> _Exercise goal_:
Each record has to be repeated exactly as given.

[Start of Attachment]

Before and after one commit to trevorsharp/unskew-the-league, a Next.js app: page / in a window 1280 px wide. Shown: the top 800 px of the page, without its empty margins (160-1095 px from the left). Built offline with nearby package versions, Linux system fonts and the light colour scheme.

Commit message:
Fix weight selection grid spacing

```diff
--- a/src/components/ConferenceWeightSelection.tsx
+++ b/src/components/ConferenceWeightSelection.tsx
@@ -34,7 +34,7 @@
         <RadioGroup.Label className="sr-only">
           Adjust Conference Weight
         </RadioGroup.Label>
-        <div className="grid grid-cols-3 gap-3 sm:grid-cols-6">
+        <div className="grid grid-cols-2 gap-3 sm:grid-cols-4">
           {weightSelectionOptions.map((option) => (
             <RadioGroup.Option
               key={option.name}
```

[End of Attachment]

> _Task result_:
Before and after one commit to trevorsharp/unskew-the-league, a Next.js app: page / in a window 1280 px wide. Shown: the top 800 px of the page, without its empty margins (160-1095 px from the left). Built offline with nearby package versions, Linux system fonts and the light colour scheme.

Commit message:
Fix weight selection grid spacing

```diff
--- a/src/components/ConferenceWeightSelection.tsx
+++ b/src/components/ConferenceWeightSelection.tsx
@@ -34,7 +34,7 @@
         <RadioGroup.Label className="sr-only">
           Adjust Conference Weight
         </RadioGroup.Label>
-        <div className="grid grid-cols-3 gap-3 sm:grid-cols-6">
+        <div className="grid grid-cols-2 gap-3 sm:grid-cols-4">
           {weightSelectionOptions.map((option) => (
             <RadioGroup.Option
               key={option.name}
```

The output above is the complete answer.